By Diane Waller | Go to book overview

Case example 1

Rooms and materials

ROOM AND MATERIALS: I

I was asked by the director of a therapeutic community treating drug and alcohol abuse to run an introductory art therapy course for his staff, which included many people from other countries training in methods of treating substance abuse. I gave an outline for a week-long programme which included several experiential (practical) workshops. I described the method I would use and the materials needed; the maximum number of participants to be twelve.

I met the director. He explained it was the first time that art therapy would be introduced and everyone was excited. He asked me to take thirty trainees, as had been the case with previous courses (e.g. psychodrama). I explained that my approach, which was experiential and required working with art materials (something the participants had never done), was not suitable for such a large group. I could present a seminar or lecture to a larger group but the course participants would be limited to twelve. We compromised on fourteen.

I said we should need a large room as people would move about. Also that it should not be carpeted as it could get messy. Water should be easily available. I gave a list of materials required for the practical workshops.

On arrival at the centre two days before the course, I found I had been allocated sixteen participants and an interpreter. The room was the main seminar room for the centre, complete with carpet, chairs with folding writing block and one or two small tables. The nearest water was in the kitchen, a few minutes walk away. It was exactly the kind of room which should be kept clean and tidy and which was totally inhibiting for our purpose!

I checked with the staff at the centre how far I could go in reorganising the room, beginning with removing the carpet. That was agreed. I asked for several old tables, newspapers and plastic sheeting for the floor, plastic buckets, a mop and a large amount of rag.

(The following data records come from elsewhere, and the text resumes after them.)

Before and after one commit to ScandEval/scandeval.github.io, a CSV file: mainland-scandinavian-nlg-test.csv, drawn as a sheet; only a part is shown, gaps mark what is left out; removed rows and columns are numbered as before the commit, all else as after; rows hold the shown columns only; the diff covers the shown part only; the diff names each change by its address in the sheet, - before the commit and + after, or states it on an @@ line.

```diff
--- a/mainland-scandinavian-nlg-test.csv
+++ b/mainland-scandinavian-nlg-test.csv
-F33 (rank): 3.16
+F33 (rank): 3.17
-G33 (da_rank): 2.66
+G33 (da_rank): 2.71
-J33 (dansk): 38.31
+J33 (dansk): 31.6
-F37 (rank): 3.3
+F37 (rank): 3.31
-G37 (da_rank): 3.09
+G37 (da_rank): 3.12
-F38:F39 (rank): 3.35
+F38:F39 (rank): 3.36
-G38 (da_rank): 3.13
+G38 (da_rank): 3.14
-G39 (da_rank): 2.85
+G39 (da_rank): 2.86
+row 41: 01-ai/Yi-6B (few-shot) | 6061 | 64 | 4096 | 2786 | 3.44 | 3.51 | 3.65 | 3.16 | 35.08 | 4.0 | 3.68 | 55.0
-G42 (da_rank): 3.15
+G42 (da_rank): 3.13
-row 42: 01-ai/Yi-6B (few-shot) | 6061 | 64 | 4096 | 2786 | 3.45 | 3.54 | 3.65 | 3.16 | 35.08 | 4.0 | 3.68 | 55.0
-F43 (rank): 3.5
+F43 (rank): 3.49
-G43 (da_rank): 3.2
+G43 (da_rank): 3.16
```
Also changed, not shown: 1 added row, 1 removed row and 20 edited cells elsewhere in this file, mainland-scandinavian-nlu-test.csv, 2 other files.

There was very little wall space uncluttered but I checked the possibility of blue-tacking and pinning

-95-

Notes for this page

Add a new note
If you are trying to select text to create highlights or citations, remember that you must now click or tap on the first word, and then click or tap on the last word.
One moment ...
Project items

Items saved from this book

This book has been saved
Highlights (0)
Some of your highlights are legacy items.

Highlights saved before July 30, 2012 will not be displayed on their respective source pages.

You can easily re-create the highlights by opening the book page or article, selecting the text, and clicking “Highlight.”

Citations (0)
Some of your citations are legacy items.

Any citation created before July 30, 2012 will labeled as a “Cited page.” New citations will be saved as cited passages, pages or articles.

We also added the ability to view new citations from your projects or the book or article where you created them.

Notes (0)
Bookmarks (0)

You have no saved items from this book

Project items include:
  • Saved book/article
  • Highlights
  • Quotes/citations
  • Notes
  • Bookmarks
Notes
Cite this page

Cited page

Style
Citations are available only to our active members.
Sign up now to cite pages or passages in MLA, APA and Chicago citation styles.

(Einhorn, 1992, p. 25)

(Einhorn 25)

1

1. Lois J. Einhorn, Abraham Lincoln, the Orator: Penetrating the Lincoln Legend (Westport, CT: Greenwood Press, 1992), 25, http://www.questia.com/read/27419298.

Cited page

Bookmark this page
Group Interactive Art Therapy: Its Use in Training and Treatment
Settings

Settings

Typeface
Text size Smaller Larger
Search within

Search within this book

Look up

Look up a word

  • Dictionary
  • Thesaurus
Please submit a word or phrase above.
Print this page

Print this page

Why can't I print more than one page at a time?

Full screen
/ 168

matching results for page

Cited passage

Style
Citations are available only to our active members.
Sign up now to cite pages or passages in MLA, APA and Chicago citation styles.

"Portraying himself as an honest, ordinary person helped Lincoln identify with his audiences." (Einhorn, 1992, p. 25).

"Portraying himself as an honest, ordinary person helped Lincoln identify with his audiences." (Einhorn 25)

"Portraying himself as an honest, ordinary person helped Lincoln identify with his audiences."1

1. Lois J. Einhorn, Abraham Lincoln, the Orator: Penetrating the Lincoln Legend (Westport, CT: Greenwood Press, 1992), 25, http://www.questia.com/read/27419298.

Cited passage

Welcome to the new Questia Reader

The Questia Reader has been updated to provide you with an even better online reading experience.  It is now 100% Responsive, which means you can read our books and articles on any sized device you wish.  All of your favorite tools like notes, highlights, and citations are still here, but the way you select text has been updated to be easier to use, especially on touchscreen devices.  Here's how:

1. Click or tap the first word you want to select.
2. Click or tap the last word you want to select.

OK, got it!

Thanks for trying Questia!

Please continue trying out our research tools, but please note, full functionality is available only to our active members.

Your work will be lost once you leave this Web page.

For full access in an ad-free environment, sign up now for a FREE, 1-day trial.

Already a member? Log in now.